If the code is testable, testing techniques are redundant
- Do you have a vision for how you want things to evolve?
Kyo: I’m still unsure how to delegate tasks between Autify and TestCafe, but I think TestCafe needs to be more stable. If I were to take all the tests we run on TestCafe and rebuild them on Autify, replacing them would be rather costly. It’s a tough decision.
Currently, there is a flow of obtaining an electronic signature with native apps on smartphones. We haven’t built a test for that yet, so I’m planning on adding it to Autify. It would be great if we could do that with Chrome extensions on Autify. It’ll allow us to test in a way that’s similar to our existing test flow.
Building a new system is very convenient on Autify, but migrating existing tests isn’t as straightforward. Autify is very reliable and always works as expected. That alone makes it valuable.
- Do you have any advice for those who are planning to automate testing?
Kyo: If you are going to automate tests, the best course of action is to make existing code testable. It’s a dull process, but start with code splitting and consolidate functions.
Many of our products are quite simple. For example, there aren’t many animations, and objects don’t fade in and out. I think that made the implementation process go smoothly.

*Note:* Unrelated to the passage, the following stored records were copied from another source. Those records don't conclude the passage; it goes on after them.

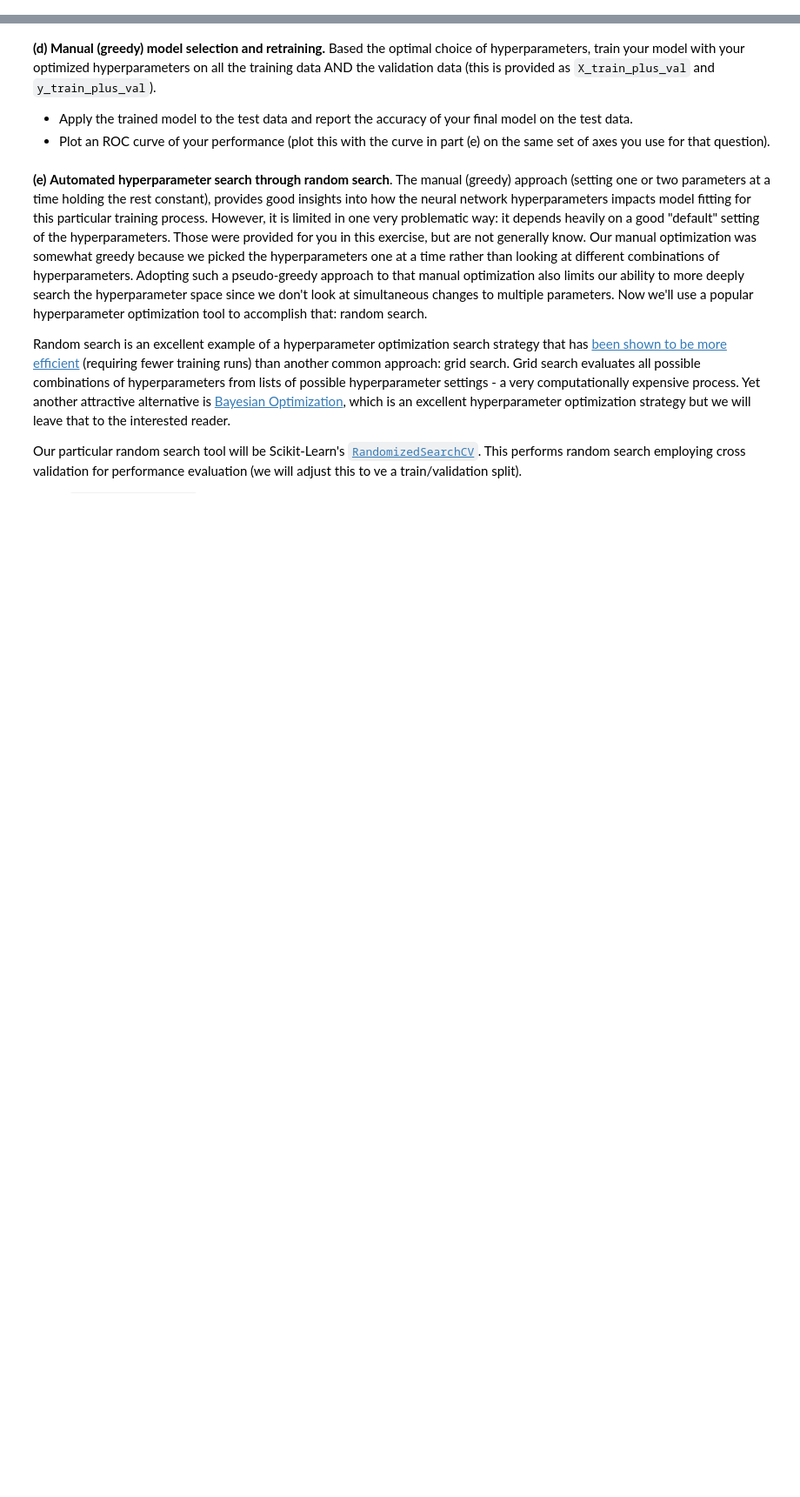
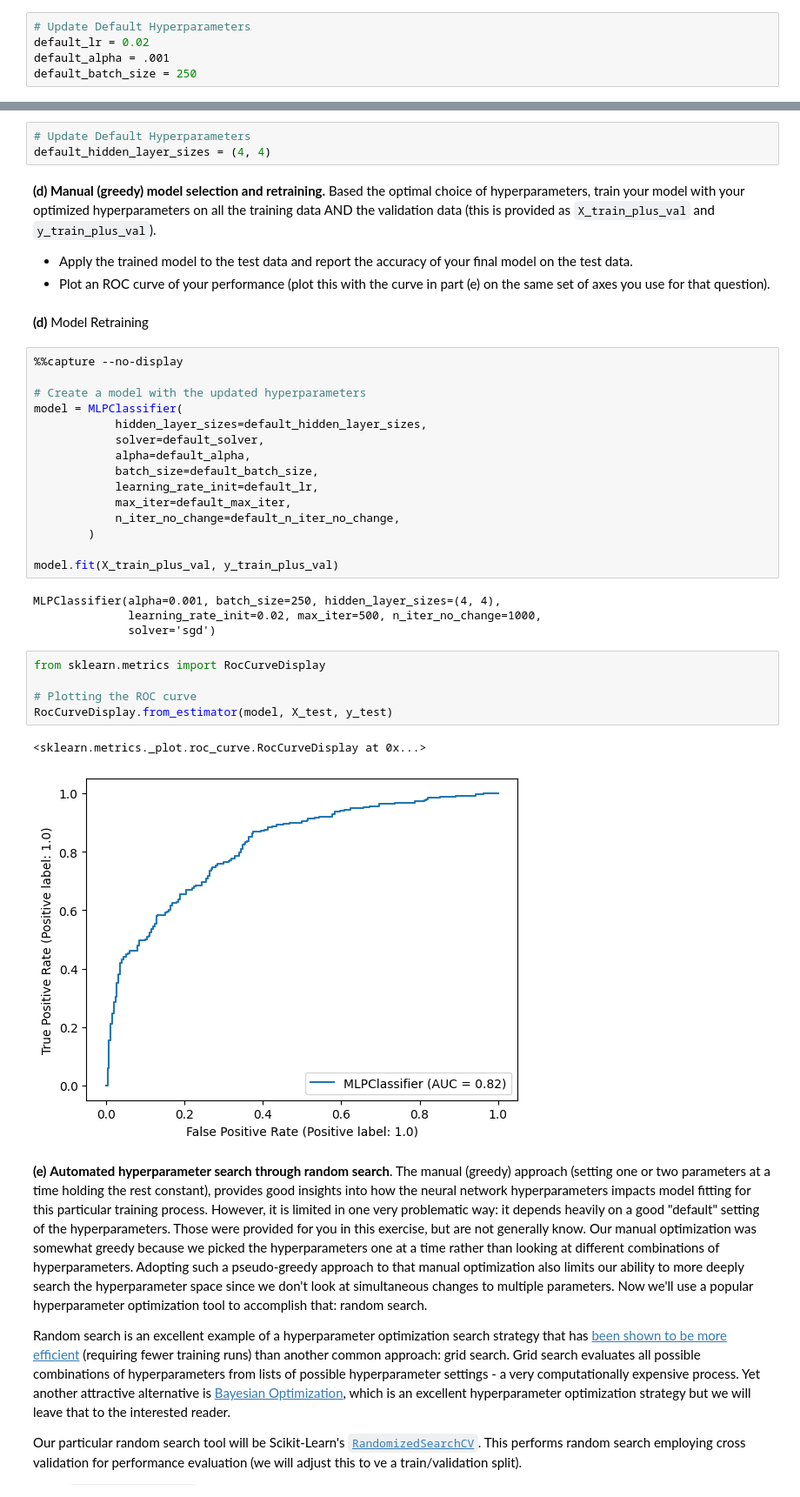
Before and after one commit to nick-carroll1/ids705, a Jupyter notebook: assignments/Assignment_4.ipynb, the cells around one changed output, grey strips where cells are left out. Shown at 87% size. Saved outputs shown, nothing was run; the diff lists cells and outputs as text; blank space fills up the shorter version.

```diff
--- a/assignments/Assignment_4.ipynb
+++ b/assignments/Assignment_4.ipynb
@@ -277,3 +352,8 @@ For each of these cases:
+# %%
+# Update Default Hyperparameters
+default_lr = 0.02
+default_alpha = .001
+default_batch_size = 250
 # %% [markdown]
 **(c) Manual (greedy) hyperparameter tuning II: manually optimize hyperparameters that impact the model architecture.** Next, we want to explore the impact of the model architecture on performance and optimize its selection. This means varying two parameters at a time instead of one as above. To do this, evaluate the validation accuracy resulting from training the model using each pair of possible numbers of nodes per layer and number of layers from the lists below. We will assume that for any given configuration the number of nodes in each layer is the same (e.g. (2,2,2), which would be a 3-layer network with 2 hidden node in each layer and (25,25) are valid, but (2,5,3) is not because the number of hidden nodes varies in each layer). Use the manually optimized values for learning rate, regularization, and batch size selected from section (b).
 - Number of nodes per layer: $[1,2,3,4,5,10,15,25,30]$
@@ -285,7 +423,39 @@ Report the accuracy of your model on the validation data. For plotting these res
+# %%
+# Update Default Hyperparameters
+default_hidden_layer_sizes = (4, 4)
 # %% [markdown]
 **(d) Manual (greedy) model selection and retraining.** Based the optimal choice of hyperparameters, train your model with your optimized hyperparameters on all the training data AND the validation data (this is provided as `X_train_plus_val` and `y_train_plus_val`).
 - Apply the trained model to the test data and report the accuracy of your final model on the test data.
 - Plot an ROC curve of your performance (plot this with the curve in part (e) on the same set of axes you use for that question).
+# %% [markdown]
+**(d)** Model Retraining
+# %%
+%%capture --no-display
+
+# Create a model with the updated hyperparameters
+model = MLPClassifier(
+            hidden_layer_sizes=default_hidden_layer_sizes,
+            solver=default_solver,
+            alpha=default_alpha,
+            batch_size=default_batch_size,
+            learning_rate_init=default_lr,
+            max_iter=default_max_iter,
+            n_iter_no_change=default_n_iter_no_change,
+        )
+
+model.fit(X_train_plus_val, y_train_plus_val)
+# %% [output]
+MLPClassifier(alpha=0.001, batch_size=250, hidden_layer_sizes=(4, 4),
+              learning_rate_init=0.02, max_iter=500, n_iter_no_change=1000,
+              solver='sgd')
+# %%
+from sklearn.metrics import RocCurveDisplay
+
+# Plotting the ROC curve
+RocCurveDisplay.from_estimator(model, X_test, y_test)
+# %% [output]
+<sklearn.metrics._plot.roc_curve.RocCurveDisplay at 0x...>
+[figure, added]
 # %% [markdown]
 **(e)** **Automated hyperparameter search through random search**. The manual (greedy) approach (setting one or two parameters at a time holding the rest constant), provides good insights into how the neural network hyperparameters impacts model fitting for this particular training process. However, it is limited in one very problematic way: it depends heavily on a good "default" setting of the hyperparameters. Those were provided for you in this exercise, but are not generally know. Our manual optimization was somewhat greedy because we picked the hyperparameters one at a time rather than looking at different combinations of hyperparameters. Adopting such a pseudo-greedy approach to that manual optimization also limits our ability to more deeply search the hyperparameter space since we don't look at simultaneous changes to multiple parameters. Now we'll use a popular hyperparameter optimization tool to accomplish that: random search.
 
```
Also changed, not shown: parts of 7 cells of this notebook.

Of course, you can create E2E tests in environments where testing is difficult. But that would result in too much E2E testing. It’s inefficient to try to check every single minor issue with E2E testing. Complicated code would require advanced testing techniques, but that’s not the case if the code is easily testable. I think the key is to make the code testable.
- Finally, do you have any announcements you’d like to make?
Kyo: Graffer is looking for individuals who are passionate about improving government services that we use on a daily basis. We are looking for specialists who are up for the challenge. You’ll determine the current quality, how it should be improved, and how to build tests to achieve it. Please take a look at our careers page if you are interested.
(Interviewer: Autify, Inc., CEO & Co-Founder Ryo Chikazawa)